An example of this would be quoting an author saying “you should discipline your kids with consistency” then based on that saying “you should spank your kids with consistently and with a firm hand” as I did with my kids who turned out great”.
With this example he might be completely right, but I would have liked to see more support for his claims.
Another critique was building a long case for things that seem pretty well understood, and than making a strong claim without much elaboration to support this claim.
Example: “...children who’s self will is broken grow up to be better leaders, less likely to use drugs, drink alcohol, have sex before marriage...example my son”. While this might be true he used a personal example and I would have liked to know more about how he came to that conclusion.
I was also curious about using guys like John Wesley and Puritan authors as experts on parenting. My understanding is they were mostly absent from many of their children’s lives, so I do not automatically give them my excellent dads badge of honor and who I would want to model my parenting tactics from. While guys like John Wesley are unquestionably qualified to cite for theology and spiritual leadership, I would need the author to build the case these are guys to listen to about parenting.

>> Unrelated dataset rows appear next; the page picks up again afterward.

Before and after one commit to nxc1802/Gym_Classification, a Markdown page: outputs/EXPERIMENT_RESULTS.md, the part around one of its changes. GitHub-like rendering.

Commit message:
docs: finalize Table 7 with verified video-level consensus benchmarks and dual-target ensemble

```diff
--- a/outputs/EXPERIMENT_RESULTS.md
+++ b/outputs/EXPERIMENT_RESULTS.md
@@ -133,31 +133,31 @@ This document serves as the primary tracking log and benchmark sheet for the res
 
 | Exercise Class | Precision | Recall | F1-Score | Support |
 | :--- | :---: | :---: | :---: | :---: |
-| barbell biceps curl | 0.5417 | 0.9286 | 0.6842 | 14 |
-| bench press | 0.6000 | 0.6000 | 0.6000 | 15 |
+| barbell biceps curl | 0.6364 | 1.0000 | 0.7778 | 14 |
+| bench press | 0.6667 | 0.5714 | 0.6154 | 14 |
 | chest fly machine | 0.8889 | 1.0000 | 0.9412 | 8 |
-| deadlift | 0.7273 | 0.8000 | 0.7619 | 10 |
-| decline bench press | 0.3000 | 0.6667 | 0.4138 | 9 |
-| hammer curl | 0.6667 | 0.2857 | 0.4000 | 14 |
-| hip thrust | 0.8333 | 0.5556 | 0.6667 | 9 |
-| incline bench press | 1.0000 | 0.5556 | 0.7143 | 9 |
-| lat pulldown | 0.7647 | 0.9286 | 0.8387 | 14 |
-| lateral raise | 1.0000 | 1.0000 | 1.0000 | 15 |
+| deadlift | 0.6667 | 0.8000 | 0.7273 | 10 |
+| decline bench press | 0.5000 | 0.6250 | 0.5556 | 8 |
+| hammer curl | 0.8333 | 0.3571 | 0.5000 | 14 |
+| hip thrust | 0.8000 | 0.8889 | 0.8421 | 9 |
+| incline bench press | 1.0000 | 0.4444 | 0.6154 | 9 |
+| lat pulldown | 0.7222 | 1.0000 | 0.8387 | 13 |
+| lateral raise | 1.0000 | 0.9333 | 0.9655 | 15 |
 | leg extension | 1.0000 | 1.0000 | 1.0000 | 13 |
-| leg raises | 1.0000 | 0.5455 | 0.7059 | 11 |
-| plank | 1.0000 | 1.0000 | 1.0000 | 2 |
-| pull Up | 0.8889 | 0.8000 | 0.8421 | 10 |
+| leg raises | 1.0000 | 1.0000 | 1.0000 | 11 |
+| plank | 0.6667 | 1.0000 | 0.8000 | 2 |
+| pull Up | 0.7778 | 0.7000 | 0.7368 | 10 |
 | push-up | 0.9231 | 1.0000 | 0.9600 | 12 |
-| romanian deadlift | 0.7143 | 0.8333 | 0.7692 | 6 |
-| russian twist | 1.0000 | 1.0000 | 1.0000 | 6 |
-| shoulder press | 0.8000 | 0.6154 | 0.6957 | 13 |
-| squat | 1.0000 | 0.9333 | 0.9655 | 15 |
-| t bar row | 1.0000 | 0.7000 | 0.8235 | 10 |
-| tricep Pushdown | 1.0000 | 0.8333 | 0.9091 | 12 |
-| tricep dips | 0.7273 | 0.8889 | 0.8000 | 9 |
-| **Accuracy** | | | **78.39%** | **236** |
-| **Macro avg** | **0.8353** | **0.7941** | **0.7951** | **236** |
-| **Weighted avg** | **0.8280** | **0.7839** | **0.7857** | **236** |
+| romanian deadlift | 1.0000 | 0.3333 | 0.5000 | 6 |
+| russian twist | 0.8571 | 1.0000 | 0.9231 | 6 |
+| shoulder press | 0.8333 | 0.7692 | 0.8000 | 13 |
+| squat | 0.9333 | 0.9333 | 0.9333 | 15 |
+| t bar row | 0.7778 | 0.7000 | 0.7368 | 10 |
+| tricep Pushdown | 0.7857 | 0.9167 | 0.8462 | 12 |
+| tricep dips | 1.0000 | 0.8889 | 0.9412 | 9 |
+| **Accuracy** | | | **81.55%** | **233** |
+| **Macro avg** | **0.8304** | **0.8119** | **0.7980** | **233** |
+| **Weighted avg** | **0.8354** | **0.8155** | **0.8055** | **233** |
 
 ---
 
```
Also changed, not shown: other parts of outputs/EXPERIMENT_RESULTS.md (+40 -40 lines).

Lastly, some of the information cited seemed to be a bit outdated, while it might still be true I would like to see more current studies about topics like “homosexuality”.
Overall I have the book 3 stars as I found some good nuggets and interesting takeaways, but I would have like to see more elaboration for claims pertaining to the actually “how-to’s” of parenting.